And in a withering critique of the approach of US president Barack Obama, the man who beat him to the White House in 2008, McCain said: "Everything that people said would happen if we did not intervene has now happened because we have not intervened.
NATO Secretary General Anders Fogh Rasmussen Thursday stressed that the Alliance has no intention of intervening in Syria."We have no intention whatsoever to intervene in Syria.
If others present are not acting, a child may not interpret a situation as serious enough to intervene.
BAGHDAD / Aswat al-Iraq: Al-Iraqiyah political bloc MP announced that "political blocs have no right to intervene in the cabinet's work," pointing out that "Parliament should be the boy to hold the government accountable."
<ul> <li>Swiss GDP to rise to 2.4% in 2011, 1.8% in 2012</li> <li>SNB, Swiss National Bank, should start raising interest rates</li> <li>Current SNB rate is unsustainable</li> <li>Swiss economy showing strong expansion </li> <li>SNB should only intervene on excessive volatility </li> <li>Stronger franc unlikely to curb inflation significantly </li> </ul>
One economist said he had not expected the central bank to intervene before the pound had fallen to 6 to the dollar.
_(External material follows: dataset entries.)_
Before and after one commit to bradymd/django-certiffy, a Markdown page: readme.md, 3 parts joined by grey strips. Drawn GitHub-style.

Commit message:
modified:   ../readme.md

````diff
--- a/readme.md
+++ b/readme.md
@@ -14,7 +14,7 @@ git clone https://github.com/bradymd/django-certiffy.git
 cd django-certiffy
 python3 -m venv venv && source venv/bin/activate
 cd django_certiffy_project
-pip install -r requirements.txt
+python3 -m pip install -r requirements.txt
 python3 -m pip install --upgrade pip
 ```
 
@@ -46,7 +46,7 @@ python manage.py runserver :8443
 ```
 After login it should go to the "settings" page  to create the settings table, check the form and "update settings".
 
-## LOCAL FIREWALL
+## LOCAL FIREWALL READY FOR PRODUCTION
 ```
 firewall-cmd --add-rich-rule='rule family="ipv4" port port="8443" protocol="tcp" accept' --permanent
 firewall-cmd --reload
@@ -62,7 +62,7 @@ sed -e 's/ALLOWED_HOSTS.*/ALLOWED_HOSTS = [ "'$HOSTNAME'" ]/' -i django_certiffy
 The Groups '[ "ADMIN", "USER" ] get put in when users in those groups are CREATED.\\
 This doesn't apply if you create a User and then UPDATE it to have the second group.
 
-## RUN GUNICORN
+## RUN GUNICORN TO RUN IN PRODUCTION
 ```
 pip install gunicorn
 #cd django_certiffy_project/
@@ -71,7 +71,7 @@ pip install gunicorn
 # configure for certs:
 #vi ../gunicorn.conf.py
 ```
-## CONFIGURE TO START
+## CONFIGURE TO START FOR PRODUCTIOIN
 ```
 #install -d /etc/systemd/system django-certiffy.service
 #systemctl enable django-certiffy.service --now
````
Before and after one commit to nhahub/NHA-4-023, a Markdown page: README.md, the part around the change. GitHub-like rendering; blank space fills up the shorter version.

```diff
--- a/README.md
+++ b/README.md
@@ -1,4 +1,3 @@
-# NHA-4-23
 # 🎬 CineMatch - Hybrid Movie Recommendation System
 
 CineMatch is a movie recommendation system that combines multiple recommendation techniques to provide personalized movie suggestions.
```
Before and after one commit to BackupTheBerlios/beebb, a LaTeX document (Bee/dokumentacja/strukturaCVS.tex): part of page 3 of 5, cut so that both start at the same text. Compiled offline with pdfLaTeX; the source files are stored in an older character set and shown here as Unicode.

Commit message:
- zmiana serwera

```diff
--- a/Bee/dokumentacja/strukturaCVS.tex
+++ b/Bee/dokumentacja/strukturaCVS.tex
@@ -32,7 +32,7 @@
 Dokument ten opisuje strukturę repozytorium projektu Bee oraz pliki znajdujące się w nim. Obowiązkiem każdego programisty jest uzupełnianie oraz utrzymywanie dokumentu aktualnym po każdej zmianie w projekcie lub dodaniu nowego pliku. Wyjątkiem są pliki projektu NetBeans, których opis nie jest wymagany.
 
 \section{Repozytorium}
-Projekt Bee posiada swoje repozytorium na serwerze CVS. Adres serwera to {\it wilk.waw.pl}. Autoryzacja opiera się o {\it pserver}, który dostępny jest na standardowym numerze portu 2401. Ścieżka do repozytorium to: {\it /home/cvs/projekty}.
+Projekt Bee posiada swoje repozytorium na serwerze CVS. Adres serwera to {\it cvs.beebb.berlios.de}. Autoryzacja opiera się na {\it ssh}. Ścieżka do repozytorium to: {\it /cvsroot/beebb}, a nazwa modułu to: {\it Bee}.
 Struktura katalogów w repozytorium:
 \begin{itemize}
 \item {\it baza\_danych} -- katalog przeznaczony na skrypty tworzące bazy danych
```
Summary: Rabat - The League of the Defenders of Autonomy in the Marrakesh-Tensift-Al Haouz region called upon the UN Secretary-General Ban Ki-moon to intervene to ensure the immediate release of all populations held captive in the the polisario's prisons.